The application of artificial intelligence to both gauge and drive investor sentiment and derive analytics from crowd-sourced data is but one aspect of this new fintech world. For each headline detailing the mountains of cash a firm like Man Group invested in artificial intelligence once it decided to seriously commit to AI research, or that Goldman Sachs has more engineers than Facebook, there are also those startups that are actively shifting the paradigm in other fields: Robinhood has now added cryptocurrencies to its (no fee) stock trading app, and Equbot recently launched the first AI-powered ETF. The continued explosion of processing power, juxtaposed with the collapsing cost of harnessing that power, is allowing new, focused players on a field long-dominated by much older and much larger corporations, and is providing a company like TRL the vertical integration necessary to simultaneously build proprietary machine-learning frameworks, employ their use in active portfolio management, and distribute AIaaS. And while machine learning platforms operate without human sentiment or bias, they certainly measure it, and its repercussions. Social is the future, whether we like it or not, and may have already crushed SEO by the time you read this. (Anyone requiring proof would do well to recall the effect of Twitter bots on the 2016 US presidential election, or that Kylie Jenner recently used social media to express her displeasure with Snapchat, promptly erasing $1.3 billion of Snap’s market value with one afternoon tweet.)
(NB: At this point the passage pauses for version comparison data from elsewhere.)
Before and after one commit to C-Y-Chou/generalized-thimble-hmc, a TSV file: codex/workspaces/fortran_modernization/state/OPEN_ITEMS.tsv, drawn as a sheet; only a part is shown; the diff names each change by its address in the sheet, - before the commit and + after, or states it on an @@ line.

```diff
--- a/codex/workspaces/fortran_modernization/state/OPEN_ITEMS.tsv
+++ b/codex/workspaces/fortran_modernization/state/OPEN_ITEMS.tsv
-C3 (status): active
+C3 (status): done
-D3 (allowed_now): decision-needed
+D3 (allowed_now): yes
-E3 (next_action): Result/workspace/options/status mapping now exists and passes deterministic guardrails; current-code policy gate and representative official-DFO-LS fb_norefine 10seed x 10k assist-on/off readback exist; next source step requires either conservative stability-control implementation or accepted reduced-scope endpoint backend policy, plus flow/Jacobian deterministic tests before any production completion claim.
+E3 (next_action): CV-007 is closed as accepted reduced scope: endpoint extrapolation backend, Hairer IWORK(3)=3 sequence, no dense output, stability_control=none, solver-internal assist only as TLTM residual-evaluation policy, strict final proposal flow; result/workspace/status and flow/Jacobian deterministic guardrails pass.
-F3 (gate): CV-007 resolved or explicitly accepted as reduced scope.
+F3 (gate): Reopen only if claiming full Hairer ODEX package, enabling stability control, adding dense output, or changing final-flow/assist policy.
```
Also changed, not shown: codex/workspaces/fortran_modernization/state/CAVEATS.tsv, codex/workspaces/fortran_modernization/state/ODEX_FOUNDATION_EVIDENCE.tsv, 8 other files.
AI, IQ, and EQ
“It it not the most intellectual of the species that survives; it is not the strongest that survives; but the species that survives is the one that is able best to adapt and adjust to the changing environment in which it finds itself” — Charles Darwin
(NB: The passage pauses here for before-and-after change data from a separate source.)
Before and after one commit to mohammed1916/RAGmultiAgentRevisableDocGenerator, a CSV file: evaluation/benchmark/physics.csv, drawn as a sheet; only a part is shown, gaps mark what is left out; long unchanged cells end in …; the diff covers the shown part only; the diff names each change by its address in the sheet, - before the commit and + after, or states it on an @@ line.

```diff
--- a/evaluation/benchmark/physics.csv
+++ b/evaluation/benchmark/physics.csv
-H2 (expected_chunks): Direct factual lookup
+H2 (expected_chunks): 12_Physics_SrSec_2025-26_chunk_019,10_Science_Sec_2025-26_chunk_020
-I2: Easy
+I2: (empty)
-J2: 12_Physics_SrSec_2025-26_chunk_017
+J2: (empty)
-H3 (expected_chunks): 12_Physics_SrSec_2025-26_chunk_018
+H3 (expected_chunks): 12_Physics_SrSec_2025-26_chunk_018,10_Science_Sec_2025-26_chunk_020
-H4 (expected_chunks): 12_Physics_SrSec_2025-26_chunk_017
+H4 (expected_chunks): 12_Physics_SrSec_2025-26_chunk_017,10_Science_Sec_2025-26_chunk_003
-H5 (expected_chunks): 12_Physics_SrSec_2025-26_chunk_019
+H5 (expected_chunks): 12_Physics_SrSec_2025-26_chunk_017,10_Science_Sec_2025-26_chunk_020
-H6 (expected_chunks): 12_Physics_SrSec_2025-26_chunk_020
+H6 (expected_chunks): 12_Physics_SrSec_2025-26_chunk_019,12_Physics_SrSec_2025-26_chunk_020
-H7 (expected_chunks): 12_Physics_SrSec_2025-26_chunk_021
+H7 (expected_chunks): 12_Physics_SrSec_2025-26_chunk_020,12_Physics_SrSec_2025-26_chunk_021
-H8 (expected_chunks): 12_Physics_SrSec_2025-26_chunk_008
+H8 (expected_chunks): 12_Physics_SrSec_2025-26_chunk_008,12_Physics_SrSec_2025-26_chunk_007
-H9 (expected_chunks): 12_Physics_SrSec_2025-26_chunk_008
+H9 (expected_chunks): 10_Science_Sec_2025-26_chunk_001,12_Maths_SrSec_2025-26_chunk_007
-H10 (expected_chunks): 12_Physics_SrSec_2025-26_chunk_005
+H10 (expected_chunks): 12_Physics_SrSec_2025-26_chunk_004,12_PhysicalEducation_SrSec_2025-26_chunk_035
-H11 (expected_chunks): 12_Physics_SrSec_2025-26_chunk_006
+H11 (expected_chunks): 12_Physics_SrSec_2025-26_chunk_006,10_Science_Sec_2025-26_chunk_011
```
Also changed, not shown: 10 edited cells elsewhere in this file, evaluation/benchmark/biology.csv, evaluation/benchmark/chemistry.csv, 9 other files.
The fear-of-missing-out characteristic is as old as humanity itself; what is changing daily is the scale at which data is generated, distributed, and requires analysis, and the necessity for humans to adapt in real time. The abilities and application of machine learning in the world of fintech have exploded in recent years, and that exponential integration will continue to climb toward ubiquity. The advantage shifts to those humans with the highest degree of EQ, as the challenge is continued adaptation toward emotional intelligence in our decision making. Artificial neural networks can do the work of innumerable humans, and all without sleep, or coffee, or displaying sentimental biases. In short, AI exhibits zero FOMO, but does require direction. Emotionally intelligent people will be there to take the helm.
TrueRisk Labs builds AI. Our machine learning platforms are constructed specifically for applications across the financial services industry, allowing both investors and fintech professionals access to the power of a true, native artificial intelligence.